One thing that struck from a social networking point of view is the conference badge. It consists of a neck strap attached to a plastic sleeve that holds a paper printout of what level of access you have to the conference. It also holds a plastic smart card with you name and company listed on it and an embedded chip. The chip is used for keeping track of attendance to sessions and also to use the internet terminals at the conference.
Now the social networking part, the name and company listed on the smart card are in quite tiny print. You wear this around your neck during the conference, so anyone talking around you should be able to see you name on the badge (in case they have forgotten or just to strike up a conversation with you by name). But from the font size of this thing, I don’t think anyone without perfect vision is going to be able to read this thing from more than a few feet away.
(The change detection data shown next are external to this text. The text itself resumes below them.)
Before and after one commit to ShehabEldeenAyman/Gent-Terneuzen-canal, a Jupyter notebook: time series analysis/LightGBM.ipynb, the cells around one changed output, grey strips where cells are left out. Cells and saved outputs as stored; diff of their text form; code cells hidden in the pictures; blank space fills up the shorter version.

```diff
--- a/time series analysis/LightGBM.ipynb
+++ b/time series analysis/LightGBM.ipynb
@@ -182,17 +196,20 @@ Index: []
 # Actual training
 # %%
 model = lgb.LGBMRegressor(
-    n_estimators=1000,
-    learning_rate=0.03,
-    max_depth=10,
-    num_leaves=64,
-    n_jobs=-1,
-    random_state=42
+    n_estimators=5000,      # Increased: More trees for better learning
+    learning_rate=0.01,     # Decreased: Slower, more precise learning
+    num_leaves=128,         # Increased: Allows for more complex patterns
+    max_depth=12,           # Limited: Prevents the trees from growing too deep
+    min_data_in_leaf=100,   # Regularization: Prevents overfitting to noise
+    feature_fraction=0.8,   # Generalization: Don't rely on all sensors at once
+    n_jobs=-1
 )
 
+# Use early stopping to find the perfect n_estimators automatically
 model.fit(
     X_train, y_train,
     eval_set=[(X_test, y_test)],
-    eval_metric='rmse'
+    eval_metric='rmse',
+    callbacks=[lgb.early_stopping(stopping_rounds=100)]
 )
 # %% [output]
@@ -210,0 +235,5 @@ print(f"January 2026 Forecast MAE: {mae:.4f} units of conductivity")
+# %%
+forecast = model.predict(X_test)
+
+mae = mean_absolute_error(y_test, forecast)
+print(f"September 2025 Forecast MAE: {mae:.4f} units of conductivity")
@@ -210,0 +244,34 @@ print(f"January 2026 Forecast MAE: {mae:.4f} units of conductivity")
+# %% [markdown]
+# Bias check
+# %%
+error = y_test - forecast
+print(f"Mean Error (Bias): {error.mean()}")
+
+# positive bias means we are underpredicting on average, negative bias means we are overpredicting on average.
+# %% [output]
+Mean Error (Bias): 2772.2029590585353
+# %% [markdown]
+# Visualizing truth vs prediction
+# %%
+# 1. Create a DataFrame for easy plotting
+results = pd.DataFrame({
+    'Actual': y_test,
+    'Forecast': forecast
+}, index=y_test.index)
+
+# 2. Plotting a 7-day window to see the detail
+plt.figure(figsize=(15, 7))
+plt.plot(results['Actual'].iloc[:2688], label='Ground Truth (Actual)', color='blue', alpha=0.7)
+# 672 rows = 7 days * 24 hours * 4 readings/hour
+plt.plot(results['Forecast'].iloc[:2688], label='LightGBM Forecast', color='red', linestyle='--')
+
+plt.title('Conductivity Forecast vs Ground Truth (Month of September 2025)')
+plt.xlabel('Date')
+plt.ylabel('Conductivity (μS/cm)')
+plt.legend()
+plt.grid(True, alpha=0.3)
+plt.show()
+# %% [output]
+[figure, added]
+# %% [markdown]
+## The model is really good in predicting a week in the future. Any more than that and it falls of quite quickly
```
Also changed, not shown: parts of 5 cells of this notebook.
Also missing from the conference badge is where you are from. This is another way for people to strike up conversations if they see a location that is familiar to them or interesting, but alas, it is not listed on the badge. Kathy Sierra would probably agree with me on this point (and by the way she will be signing books along with Bert Bates tomorrow at 3:00pm, hopefully I can say hi). Am I the only one that has this idea about the use of the badge for social networking??? I think not.
Sybase got it exactly right last year at TechWave 2004 in Orlando, FL, where a coworker and I presented a great session if I do say so myself. 🙂 The TechWave conference badges very, very prominently (and in large font) displayed your name, company, and where you were from. This made it very easy to strike up conversations with people on a variety of things. We’ll see how they do for TechWave 2005
Case in point, one person I made the acquaintance of at the conference had the name Don Clayton. Now having worked in high school at a Putt-Putt Golf and Games, I knew that Don S. Clayton created Putt-Putt in 1954 (actually met him in 1994), so I walked up to this individual and asked if he knew who the other famous Don Clayton was…interesting conversation ensued. So Strke One against Sun. Computer people as a general rule need as much help as possible socializing, so please give them every nudge and edge you can.
Well tomorrow my official coverage begins. We start at 8:30am with a keynote from Jonathan Schwartz (who is a prolific blogger). Can’t wait to get started.
If you are out here at the conference and want to get together, give me a ring on my cell or send an e-mail. It is listed in the top right corner.